Ekweremadu: Imperatives of Diplomatic Intervention

GUEST COLUMNIST by Sadiq Obanoyen

On 23rd June this year, the global media was awash with reports of the arrest in London of a former Deputy President of the Nigerian Senate, Senator Ike Ekweremadu, and his wife, Beatrice, for allegedly conspiring to traffic a homeless 15-year old Nigerian to the UK to harvest his organs for their daughter, who has kidney failure. The London Metropolitan Police went on to assure that the “child”, now known as David Ukpo Nwamini, was under the care of safeguarding authorities.

Since then, the couple has appeared before Uxbridge Magistrate’s Court, Westminster Magistrate’s Court, and is currently standing trial at the Old Bailey Court over alleged offences under the Modern Slavery Act 2015.

But even before the real trial, the couple and Nigeria were initially subjected to trial in the court of global public opinion given Police’s initial presentation of Nwamini as a homeless, orphan, and trafficked minor. The prevailing righteous indignation of Nigerians towards their successive political leaderships did not also help Ekweremadu’s case. It even took clarifications by the likes of Prof. Farouq Kperogi for many uninformed Nigerians to understand that he was not being held for attempted ritual or organ trading.

Yet, amid the initial opprobrium, there were many, who insisted that something must be wrong somewhere, as the narrative did not fit into the character, person, and antecedents of the lawmaker. Today, these people are gaining steady vindication, as those claims by Nwamini, which the Metropolitan Police relied on, are falling apart by the day.

Following Nwamini’s confession and admission of the prosecutors, the court has ruled that he is not a minor, but a 21 years old adult. The court has consequently lifted Nwamini’s initial exemption from court appearance and discourse by UK media.
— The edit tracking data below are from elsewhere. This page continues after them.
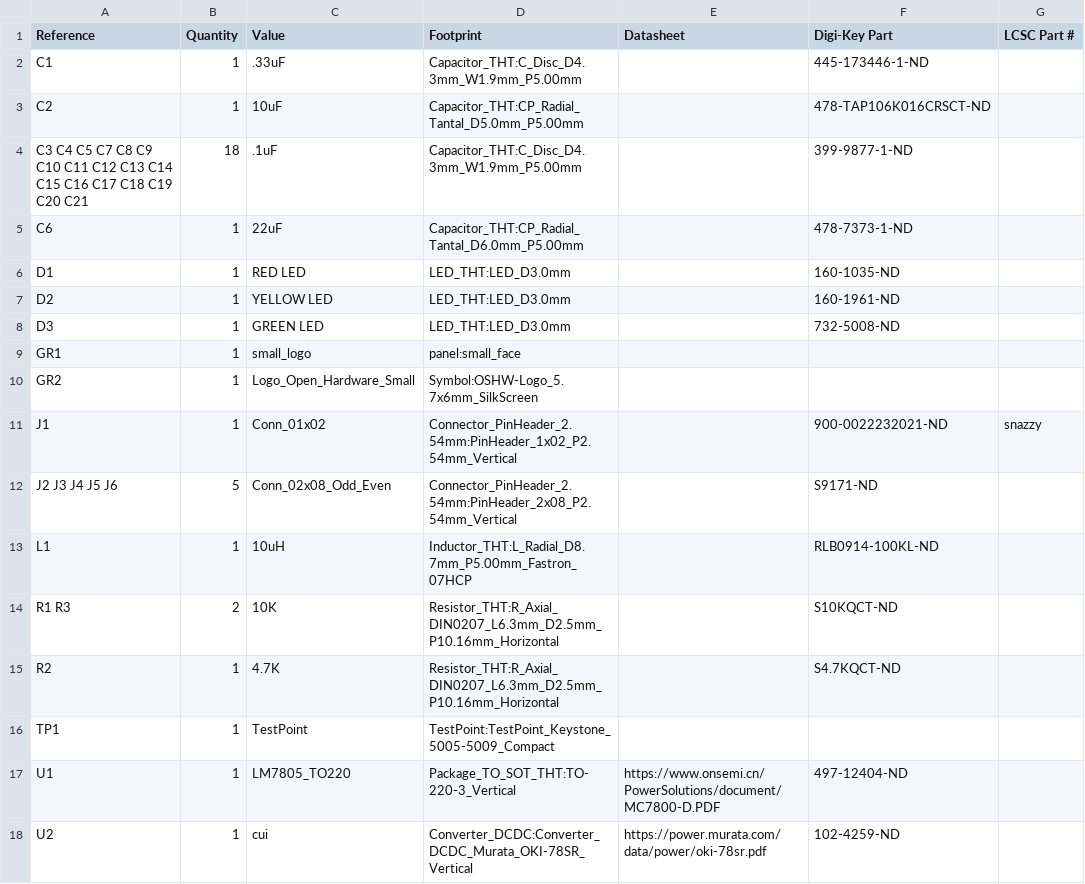
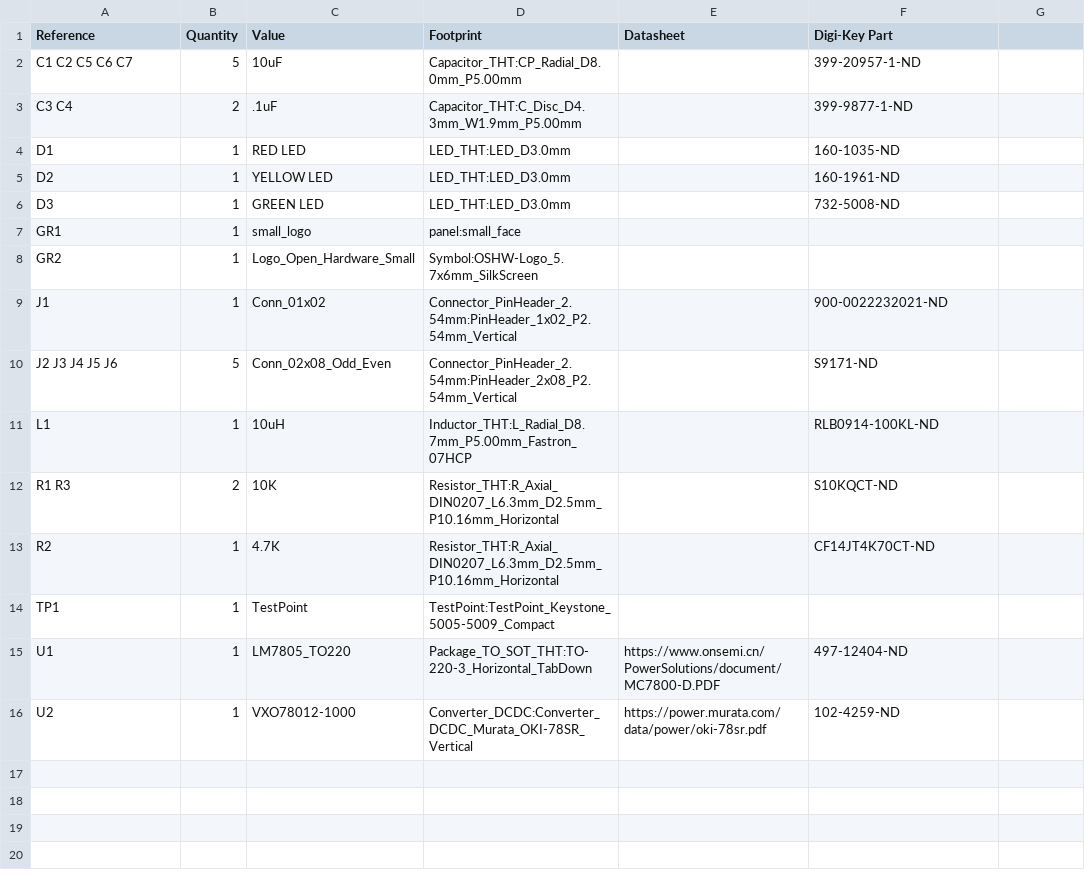
Before and after one commit to shannon-greenlight/Melper, a CSV file: Melper.csv, drawn as a sheet; removed rows and columns are numbered as before the commit, all else as after; the diff names each change by its address in the sheet, - before the commit and + after, or states it on an @@ line.

```diff
--- a/Melper.csv
+++ b/Melper.csv
-G1: LCSC Part #
+G1: (empty)
-row 2: C1 | 1 | .33uF | Capacitor_THT:C_Disc_D4.3mm_W1.9mm_P5.00mm |  | 445-173446-1-ND
-row 3: C2 | 1 | 10uF | Capacitor_THT:CP_Radial_Tantal_D5.0mm_P5.00mm |  | 478-TAP106K016CRSCT-ND
+row 2: C1 C2 C5 C6 C7 | 5 | 10uF | Capacitor_THT:CP_Radial_D8.0mm_P5.00mm |  | 399-20957-1-ND
-A3 (Reference): C3 C4 C5 C7 C8 C9 C10 C11 C12 C13 C14 C15 C16 C17 C18 C19 C20 C21
+A3 (Reference): C3 C4
-B3 (Quantity): 18
+B3 (Quantity): 2
-row 5: C6 | 1 | 22uF | Capacitor_THT:CP_Radial_Tantal_D6.0mm_P5.00mm |  | 478-7373-1-ND
-G9: snazzy
+G9: (empty)
-F13 (Digi-Key Part): S4.7KQCT-ND
+F13 (Digi-Key Part): CF14JT4K70CT-ND
-D15 (Footprint): Package_TO_SOT_THT:TO-220-3_Vertical
+D15 (Footprint): Package_TO_SOT_THT:TO-220-3_Horizontal_TabDown
-C16 (Value): cui
+C16 (Value): VXO78012-1000
```
Also changed, not shown: bom/Digi-Key/Melper_full.csv, 24 other files.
Again, it has been established that Nwamini’s father, Mr. Nwamini Ukpo, and mother, Mrs. Mary Ukpo, are alive and are currently living in their native home at Izzida, Nduofia village in Ebonyi State, Nigeria.

Equally, from a 26th June 2022 report by Vanguard Newspaper, one of Nigeria’s leading dailies, which interviewed Nwamini’s brother, Jonathan, the young man could not have been homeless and was engaged in phone accessories business before his London trip.
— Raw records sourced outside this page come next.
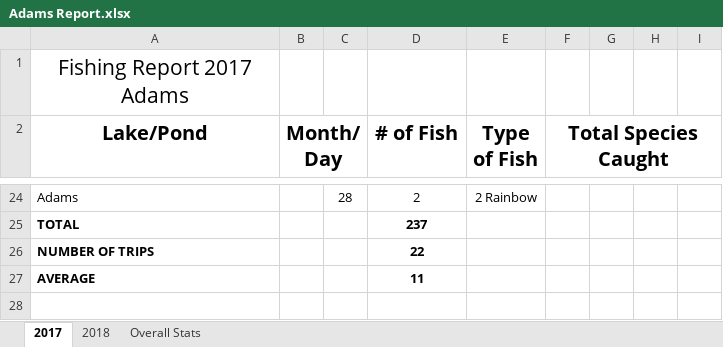
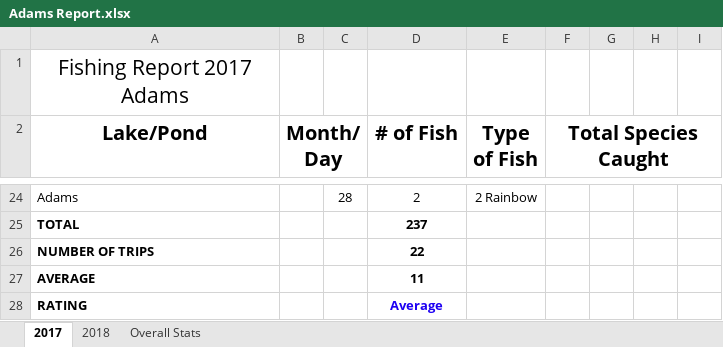
Before and after one commit to muskellunge-tiger/FitzFishing, an Excel workbook: Yearly Reports/2018/Adams/Adams Report.xlsx, sheet 2017, drawn as a sheet; only a part is shown, gaps mark what is left out; values as stored, in another font and other column widths than the file's, no borders; the diff names each change by its address in the sheet, - before the commit and + after, or states it on an @@ line.

```diff
--- a/Yearly Reports/2018/Adams/Adams Report.xlsx (sheet 2017)
+++ b/Yearly Reports/2018/Adams/Adams Report.xlsx (sheet 2017)
+row 28: RATING |  |  | Average
```
Also changed, not shown: sheet Overall Stats, sheet 2018, charts or pictures, Yearly Reports/2018/Hobbs/Hobbs Report.xlsx, Yearly Reports/2018/Kaysville/Kaysville Report.xlsx, 9 other files.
Furthermore, Senator Ekweremadu, in a letter supporting Nwamini’s medical visa application, made full disclosure to the UK High Commission, which is a representative of the British sovereign in Nigeria. He explicitly disclosed the daughter’s illness, purpose of Nwamini’s visit, and the London hospital for the medical procedure. So, Nwamini travelled to London on “Type D” or medical visa. He couldn’t have travelled for study or promise of “good life” in the UK on medical visa, which requires some strident processes before issuance.

It is now equally known that Nwamini’s visa was issued in January 2022 and he travelled to London in February where he stayed till May. You would suppose that a man (not a child) held and exploited against his will (modern slavery) would have reported to the UK authorities in February or March or April, and not wait till May when he was supposed to return to Nigeria.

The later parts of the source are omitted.